Oracle for Research, Oracle's global community that uses cloud computing to accelerate scientific discovery, today announced new resources that enable researchers, scientists, and developers to solve the world's most complex problems. Oracle Open Data is a newly created cloud service that curates information – spatial images, protein sequences, and annotated text files – from the world's leading scientific databases. The repository connects researchers, developers, students and educators with petabytes of open data from trusted resources. Oracle for Research also unveiled two award programs that offer new pathways to advance science and support global research communities in the Oracle Cloud ecosystem.
"Today marks an exciting milestone for Oracle for Research," said Alison Derbenwick Miller, Vice President, Oracle for Research. "Through our newly launched cloud-focused programs, products, and services, Oracle for Research is realizing our vision to accelerate discovery and results, and help change the world for good through an integrated community of researchers working collaboratively with Oracle and Oracle Cloud."
Oracle Open Data focuses on data sets spanning genomics and bioinformatics; geospatial data, earth science and climate science; and Artificial Intelligence (AI) and Machine Learning (ML). Currently, Oracle is the only cloud provider to offer access to the new ZINC 22 dataset, which enables virtual screening of millions of commercially available molecules, each with 3D structure compounds.
"Many researchers in the interactive computing community like me are looking for services that remove burdens associated with data hosting and that also encourage communities to keep these valuable resources available," said Dr. Hyeokhyen Kwon, Georgia Tech Ph.D. graduate and Oracle for Research recipient. "Platforms like Oracle Open Data can be a big help in this, and an additional benefit of these types of open data platforms is that they allow researchers to gain exposure to research problems in other disciplines. This type of collaboration across disciplines may bring new research opportunities."
All the datasets in Oracle Open Data are located close to compute resources – including Oracle's powerful High Performance Computing (HPC) and graphics processing unit (GPU) resources – reducing the cost and time to move and use them. The tool provides important metadata and sample code for each dataset, which simplifies technical complexities and makes it easy for researchers to use.
Oracle Open Data is being offered in an initial limited availability release, and researchers are encouraged to sign up for early access by providing their name and email address. Those using the free service can provide important input into the product roadmap and influence the future addition of more datasets.
Also announced today are new Oracle for Research awards that enable global projects to solve the world's most complex problems through cloud computing and an open research community.
Oracle for Research Cloud Starter Award – A $1,000 credit towards a variety of cloud storage, database, and service offerings. Researchers can host, process, analyze, share, and store data on Oracle Cloud – with no credit card needed.

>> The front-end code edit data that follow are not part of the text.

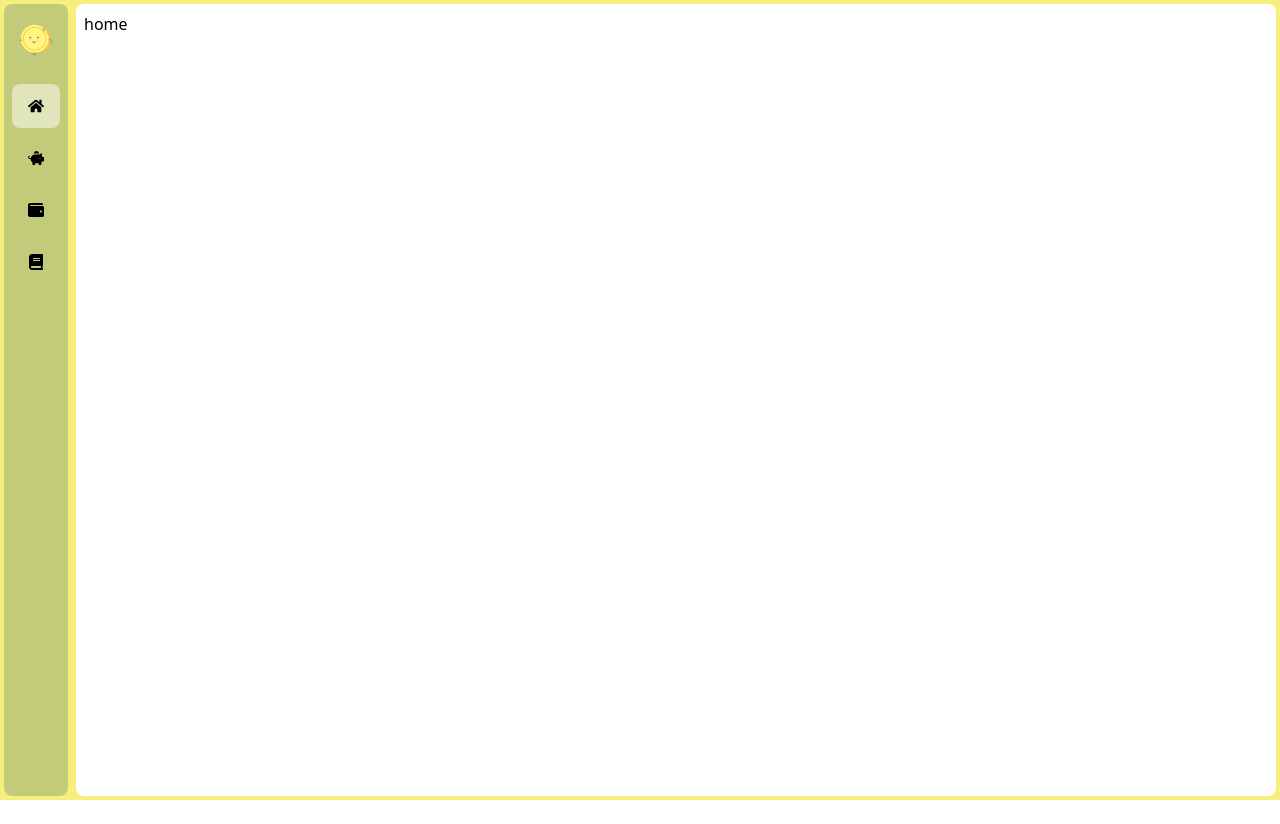
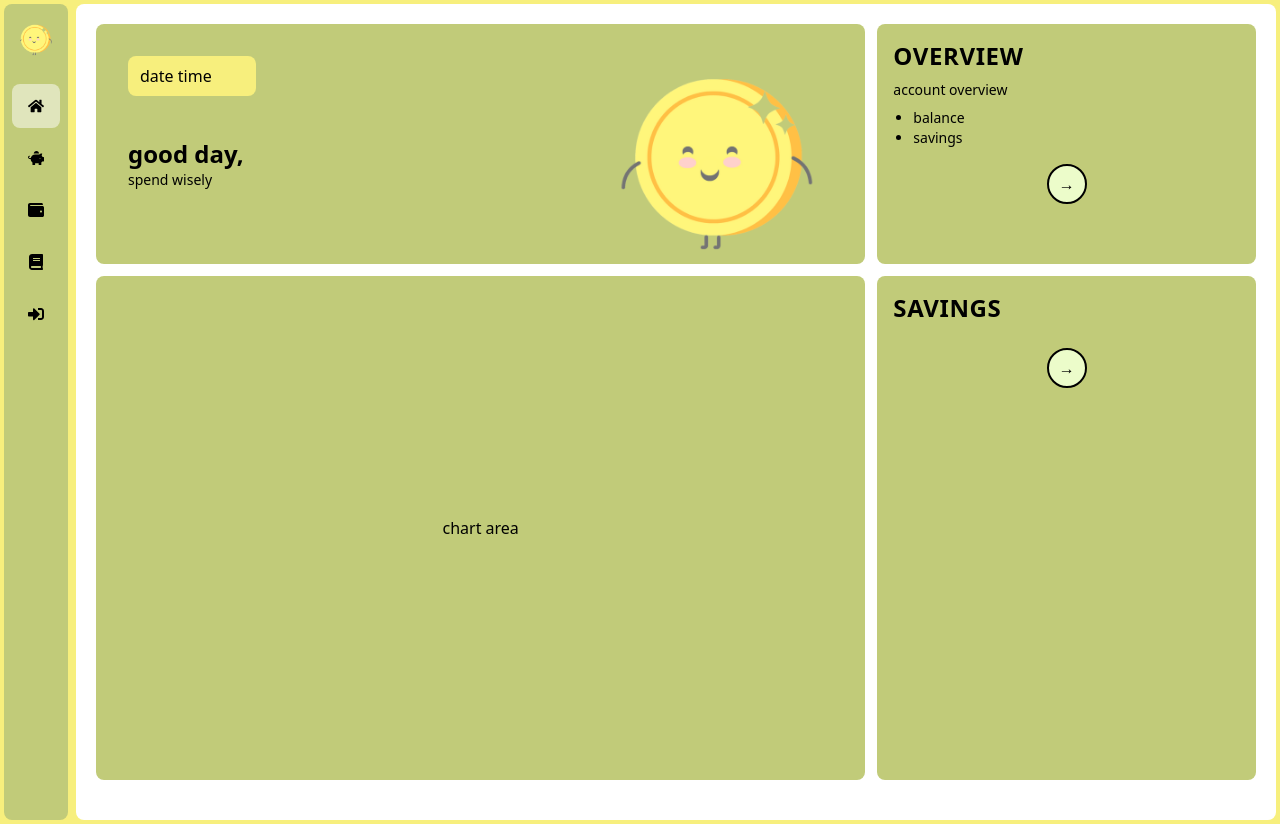
Before and after one commit to Iwasnever-here/finance_tracker, a React (Vite) app: page / in a window 1280 px wide. Before the commit the page ends 800 px from the top, so only its background shows below. Built offline with nearby package versions, Linux system fonts and the light colour scheme.

Commit message:
passing arguments, main page setup

```diff
--- a/src/App.jsx
+++ b/src/App.jsx
@@ -4,7 +4,7 @@ import { BrowserRouter, Routes, Route, Link, useLocation } from 'react-router-do
 import MainPage from './components/MainPage';
 import SignIn from './components/SignIn';
 
-import { FaHome,FaPiggyBank, FaWallet, FaBook  } from "react-icons/fa";
+import { FaHome,FaPiggyBank, FaWallet, FaBook , FaSignInAlt  } from "react-icons/fa";
 
 import './App.css';
 import SavingPage from './components/SavingPage';
@@ -12,6 +12,16 @@ import TransactionsPage from './components/TransactionsPage';
 import LearnPage from './components/LearnPage';
 
 function App() {
+
+
+  const [age, setAge] = useState(0);
+  const [name, setName] = useState('');
+
+  const [balance, setBalance] = useState(0);
+  const [transaction, setTransaction] = useState(0);
+
+
+
   return (
     <BrowserRouter>
       <MainLayout />
@@ -27,6 +37,7 @@ function App() {
       { path: '/savings', label: 'savings', icon: <FaPiggyBank /> },
       { path: '/transactions', label: 'transactions', icon: <FaWallet /> },
       { path: '/improve', label: 'learn', icon: <FaBook /> },
+      { path: '/signin', label: 'signin temp', icon: <FaSignInAlt  /> },
     ];
 
     const isActive = (path) => location.pathname === path;
@@ -73,11 +84,11 @@ function App() {
 
         <main className='m-1 bg-white w-screen rounded-lg p-2'>
           <Routes>
-            <Route path='/' element={<MainPage />} />
-            <Route path='/signin' element={<SignIn />} />
+            <Route path='/' element={<MainPage name={name}/>} />
             <Route path='/savings' element={<SavingPage />} />
             <Route path='/transactions' element={<TransactionsPage />} />
             <Route path='/improve' element={<LearnPage />} />
+            <Route path='/signin' element={<SignIn age={age} name={name} setAge={setAge} setName={setName}  />} />
           </Routes>
         </main>
       </div>
--- a/src/components/MainPage.jsx
+++ b/src/components/MainPage.jsx
@@ -1,12 +1,74 @@
+import React from "react";
+import { useNavigate } from "react-router-dom";
 
-import React from 'react'
+function MainPage({ name }) {
 
-function MainPage() {
+  const navigate = useNavigate();
+
+
   return (
-    <div>
-      home
+    <div className="min-h-screen w-full p-3">
+      <div className="grid grid-cols-1 gap-3 lg:grid-cols-12">
+        {/* LEFT 70% */}
+        <div className="lg:col-span-8 flex flex-col gap-3">
+          {/* Top-left card */}
+          <div className="rounded-lg bg-[#C1CB79] p-4 h-[30vh] p-8">
+            <div className="h-10 w-32 b bg-[#F7EF7D] rounded-lg px-3 flex items-center">
+              date time
+            </div>
+
+            <div className="mt-6 flex items-center justify-between h-1/2">
+              <div>
+                <div className="text-2xl font-bold">good day, {name}</div>
+                <div className="text-sm">spend wisely</div>
+              </div>
+              <img src="moneyman.png" width={225} />
+
+            </div>
+          </div>
+
+          {/* Bottom-left chart card */}
+          <div className="rounded-lg  bg-[#C1CB79] p-4 flex-1 min-h-[63vh]">
+            <div className="h-full w-full rounded-lg flex items-center justify-center">
+              chart area
+            </div>
+          </div>
+        </div>
+
+        <div className="lg:col-span-4 flex flex-col gap-3">
+          {/* Top-right overview */}
+          <div className="rounded-lg bg-[#C1CB79] p-4 h-[30vh]">
+            <div className="text-2xl font-extrabold tracking-wide">OVERVIEW</div>
+            <div className="mt-2 text-sm">
+              account overview
+              <ul className="list-disc pl-5 mt-2">
+                <li>balance</li>
+                <li>savings</li>
+              </ul>
+            </div>
+            <div className="mt-4 flex justify-center">
+              <button className="h-10 w-10 rounded-full border-2 border-black bg-lime-100"
+              onClick={() => navigate("/transactions")}>
+                →
+              </button>
+            </div>
+          </div>
+
+          {/* Bottom-right savings */}
+          <div className="rounded-lg bg-[#C1CB79] p-4 flex-1 h-[63vh]">
+            <div className="text-2xl font-extrabold tracking-wide">SAVINGS</div>
+
+            <div className="mt-6 flex justify-center">
+              <button className="h-10 w-10 rounded-full border-2 border-black bg-lime-100"
+              onClick={() => navigate("/savings")}>
+                →
+              </button>
+            </div>
+          </div>
+        </div>
+      </div>
     </div>
-  )
+  );
 }
 
-export default MainPage
+export default MainPage;
--- a/src/components/SignIn.jsx
+++ b/src/components/SignIn.jsx
@@ -1,14 +1,46 @@
-import React from 'react'
+import { useState } from "react";
+import { useNavigate } from "react-router-dom";
 
-function SignIn() {
+function SignIn({ age, name, setAge, setName }) {
+  const [localName, setLocalName] = useState(name || "");
+  const [localAge, setLocalAge] = useState(age || 0);
+
+  const navigate = useNavigate();
+
+  const handleSubmit = (e) => {
+    e.preventDefault();
+    setName(localName);
+    setAge(Number(localAge));
+
+    navigate("/");
+  };
+
   return (
+    <form onSubmit={handleSubmit} className="p-4 space-y-3">
+      <div>
+        <label className="block">Name</label>
+        <input
+          className="border p-2 rounded"
+          value={localName}
+          onChange={(e) => setLocalName(e.target.value)}
+        />
+      </div>
 
-    <div className='h-screen items-center justify-center content-center text-center'>
-      <div>username</div>
-      <div>password</div>
-      <div>create account ??? maybe maybe</div>
-    </div>
-  )
+      <div>
+        <label className="block">Age</label>
+        <input
+          className="border p-2 rounded"
+          type="number"
+          value={localAge}
+          onChange={(e) => setLocalAge(e.target.value)}
+        />
+      </div>
+
+      <button className="px-4 py-2 rounded bg-black text-white" type="submit">
+        Save
+      </button>
+    </form>
+  );
 }
 
-export default SignIn
+export default SignIn;
```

When credits are used, researchers will have the option to upgrade to a paid environment to access even more services, or remain active with access to Oracle Always Free services.
Oracle for Research Project Awards – Beyond the $1,000 cloud credit from the Oracle for Research Cloud Starter Award, qualified researchers with well-defined projects can receive additional cloud credit benefits, hands-on consultations with Oracle solutions engineers, collaborative opportunities with peers, assistance in co-authoring/publishing papers, and amplification of discoveries.
"In the School of Interactive Computing at Georgia Tech, we embarked on a project to build a very complex human activity recognition model using wearable sensors," said Dr. Kwon. "Through our participation in Oracle for Research, we were able to process and store large amounts of data in a timely manner, resulting in two publications in less than a year."
Applicants for Oracle for Research awards will be reviewed based on their project complexity, duration, and scope. Strong consideration will be given to research projects that have the potential to profoundly impact people's lives within the next five years.